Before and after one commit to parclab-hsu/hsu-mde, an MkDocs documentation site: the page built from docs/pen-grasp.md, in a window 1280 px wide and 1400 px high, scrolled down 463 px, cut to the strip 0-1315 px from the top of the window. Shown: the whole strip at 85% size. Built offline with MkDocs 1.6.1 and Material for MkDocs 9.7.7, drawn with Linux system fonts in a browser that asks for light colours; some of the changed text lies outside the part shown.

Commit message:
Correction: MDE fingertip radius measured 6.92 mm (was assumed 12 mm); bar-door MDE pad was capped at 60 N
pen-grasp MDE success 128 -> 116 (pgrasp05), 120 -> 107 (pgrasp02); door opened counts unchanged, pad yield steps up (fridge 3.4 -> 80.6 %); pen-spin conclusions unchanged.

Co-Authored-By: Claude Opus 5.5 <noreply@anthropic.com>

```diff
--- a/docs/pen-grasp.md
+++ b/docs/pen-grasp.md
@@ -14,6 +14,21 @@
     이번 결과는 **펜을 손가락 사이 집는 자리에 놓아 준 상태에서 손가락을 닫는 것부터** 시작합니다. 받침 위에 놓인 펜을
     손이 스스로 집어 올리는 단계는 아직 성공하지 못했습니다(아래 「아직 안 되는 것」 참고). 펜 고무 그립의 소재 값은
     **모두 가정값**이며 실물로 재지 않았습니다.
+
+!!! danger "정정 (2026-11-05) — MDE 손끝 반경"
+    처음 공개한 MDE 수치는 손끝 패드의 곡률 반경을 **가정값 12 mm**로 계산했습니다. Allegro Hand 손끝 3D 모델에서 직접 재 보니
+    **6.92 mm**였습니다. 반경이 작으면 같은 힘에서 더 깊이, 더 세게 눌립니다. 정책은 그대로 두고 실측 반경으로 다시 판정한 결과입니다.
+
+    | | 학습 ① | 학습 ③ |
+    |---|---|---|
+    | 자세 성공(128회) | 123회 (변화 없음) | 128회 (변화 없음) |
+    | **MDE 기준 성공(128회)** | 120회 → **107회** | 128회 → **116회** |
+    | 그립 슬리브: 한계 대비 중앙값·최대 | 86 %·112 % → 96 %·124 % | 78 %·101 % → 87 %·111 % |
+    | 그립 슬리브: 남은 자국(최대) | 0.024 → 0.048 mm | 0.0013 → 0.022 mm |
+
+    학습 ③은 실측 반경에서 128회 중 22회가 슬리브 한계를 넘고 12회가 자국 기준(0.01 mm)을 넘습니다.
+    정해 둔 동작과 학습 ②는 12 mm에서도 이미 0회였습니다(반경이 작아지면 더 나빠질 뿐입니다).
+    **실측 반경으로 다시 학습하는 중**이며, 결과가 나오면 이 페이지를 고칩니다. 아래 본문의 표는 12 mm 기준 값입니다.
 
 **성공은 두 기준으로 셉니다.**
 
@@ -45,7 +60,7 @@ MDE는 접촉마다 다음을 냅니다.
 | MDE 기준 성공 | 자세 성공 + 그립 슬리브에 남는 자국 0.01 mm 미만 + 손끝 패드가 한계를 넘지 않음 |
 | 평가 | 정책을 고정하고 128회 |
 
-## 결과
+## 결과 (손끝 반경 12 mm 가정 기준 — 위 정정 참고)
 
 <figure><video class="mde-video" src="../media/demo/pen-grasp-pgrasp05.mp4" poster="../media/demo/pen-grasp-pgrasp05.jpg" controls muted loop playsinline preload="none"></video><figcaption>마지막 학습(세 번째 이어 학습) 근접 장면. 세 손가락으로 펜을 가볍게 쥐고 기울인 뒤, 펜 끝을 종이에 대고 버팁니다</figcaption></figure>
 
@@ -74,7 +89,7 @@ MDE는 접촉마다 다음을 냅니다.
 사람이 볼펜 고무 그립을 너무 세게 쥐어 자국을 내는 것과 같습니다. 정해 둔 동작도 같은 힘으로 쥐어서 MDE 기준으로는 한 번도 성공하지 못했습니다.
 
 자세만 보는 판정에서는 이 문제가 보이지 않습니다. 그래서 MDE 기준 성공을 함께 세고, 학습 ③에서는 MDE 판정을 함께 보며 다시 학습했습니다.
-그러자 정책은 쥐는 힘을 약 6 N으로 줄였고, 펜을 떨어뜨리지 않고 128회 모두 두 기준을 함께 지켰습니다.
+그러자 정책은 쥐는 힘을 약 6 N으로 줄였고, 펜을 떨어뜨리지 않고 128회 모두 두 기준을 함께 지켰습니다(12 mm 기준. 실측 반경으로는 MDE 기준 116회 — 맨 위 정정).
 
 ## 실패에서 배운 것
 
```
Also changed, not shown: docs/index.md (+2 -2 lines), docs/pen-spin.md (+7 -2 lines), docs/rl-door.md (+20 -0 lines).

* * * * *

Exercise objective:
Your response should consist of the whole listing, repeated exactly.

Exercise answer:
Before and after one commit to parclab-hsu/hsu-mde, an MkDocs documentation site: the page built from docs/pen-grasp.md, in a window 1280 px wide and 1400 px high, scrolled down 463 px, cut to the strip 0-1315 px from the top of the window. Shown: the whole strip at 85% size. Built offline with MkDocs 1.6.1 and Material for MkDocs 9.7.7, drawn with Linux system fonts in a browser that asks for light colours; some of the changed text lies outside the part shown.

Commit message:
Correction: MDE fingertip radius measured 6.92 mm (was assumed 12 mm); bar-door MDE pad was capped at 60 N
pen-grasp MDE success 128 -> 116 (pgrasp05), 120 -> 107 (pgrasp02); door opened counts unchanged, pad yield steps up (fridge 3.4 -> 80.6 %); pen-spin conclusions unchanged.

Co-Authored-By: Claude Opus 5.5 <noreply@anthropic.com>

```diff
--- a/docs/pen-grasp.md
+++ b/docs/pen-grasp.md
@@ -14,6 +14,21 @@
     이번 결과는 **펜을 손가락 사이 집는 자리에 놓아 준 상태에서 손가락을 닫는 것부터** 시작합니다. 받침 위에 놓인 펜을
     손이 스스로 집어 올리는 단계는 아직 성공하지 못했습니다(아래 「아직 안 되는 것」 참고). 펜 고무 그립의 소재 값은
     **모두 가정값**이며 실물로 재지 않았습니다.
+
+!!! danger "정정 (2026-11-05) — MDE 손끝 반경"
+    처음 공개한 MDE 수치는 손끝 패드의 곡률 반경을 **가정값 12 mm**로 계산했습니다. Allegro Hand 손끝 3D 모델에서 직접 재 보니
+    **6.92 mm**였습니다. 반경이 작으면 같은 힘에서 더 깊이, 더 세게 눌립니다. 정책은 그대로 두고 실측 반경으로 다시 판정한 결과입니다.
+
+    | | 학습 ① | 학습 ③ |
+    |---|---|---|
+    | 자세 성공(128회) | 123회 (변화 없음) | 128회 (변화 없음) |
+    | **MDE 기준 성공(128회)** | 120회 → **107회** | 128회 → **116회** |
+    | 그립 슬리브: 한계 대비 중앙값·최대 | 86 %·112 % → 96 %·124 % | 78 %·101 % → 87 %·111 % |
+    | 그립 슬리브: 남은 자국(최대) | 0.024 → 0.048 mm | 0.0013 → 0.022 mm |
+
+    학습 ③은 실측 반경에서 128회 중 22회가 슬리브 한계를 넘고 12회가 자국 기준(0.01 mm)을 넘습니다.
+    정해 둔 동작과 학습 ②는 12 mm에서도 이미 0회였습니다(반경이 작아지면 더 나빠질 뿐입니다).
+    **실측 반경으로 다시 학습하는 중**이며, 결과가 나오면 이 페이지를 고칩니다. 아래 본문의 표는 12 mm 기준 값입니다.
 
 **성공은 두 기준으로 셉니다.**
 
@@ -45,7 +60,7 @@ MDE는 접촉마다 다음을 냅니다.
 | MDE 기준 성공 | 자세 성공 + 그립 슬리브에 남는 자국 0.01 mm 미만 + 손끝 패드가 한계를 넘지 않음 |
 | 평가 | 정책을 고정하고 128회 |
 
-## 결과
+## 결과 (손끝 반경 12 mm 가정 기준 — 위 정정 참고)
 
 <figure><video class="mde-video" src="../media/demo/pen-grasp-pgrasp05.mp4" poster="../media/demo/pen-grasp-pgrasp05.jpg" controls muted loop playsinline preload="none"></video><figcaption>마지막 학습(세 번째 이어 학습) 근접 장면. 세 손가락으로 펜을 가볍게 쥐고 기울인 뒤, 펜 끝을 종이에 대고 버팁니다</figcaption></figure>
 
@@ -74,7 +89,7 @@ MDE는 접촉마다 다음을 냅니다.
 사람이 볼펜 고무 그립을 너무 세게 쥐어 자국을 내는 것과 같습니다. 정해 둔 동작도 같은 힘으로 쥐어서 MDE 기준으로는 한 번도 성공하지 못했습니다.
 
 자세만 보는 판정에서는 이 문제가 보이지 않습니다. 그래서 MDE 기준 성공을 함께 세고, 학습 ③에서는 MDE 판정을 함께 보며 다시 학습했습니다.
-그러자 정책은 쥐는 힘을 약 6 N으로 줄였고, 펜을 떨어뜨리지 않고 128회 모두 두 기준을 함께 지켰습니다.
+그러자 정책은 쥐는 힘을 약 6 N으로 줄였고, 펜을 떨어뜨리지 않고 128회 모두 두 기준을 함께 지켰습니다(12 mm 기준. 실측 반경으로는 MDE 기준 116회 — 맨 위 정정).
 
 ## 실패에서 배운 것
 
```
Also changed, not shown: docs/index.md (+2 -2 lines), docs/pen-spin.md (+7 -2 lines), docs/rl-door.md (+20 -0 lines).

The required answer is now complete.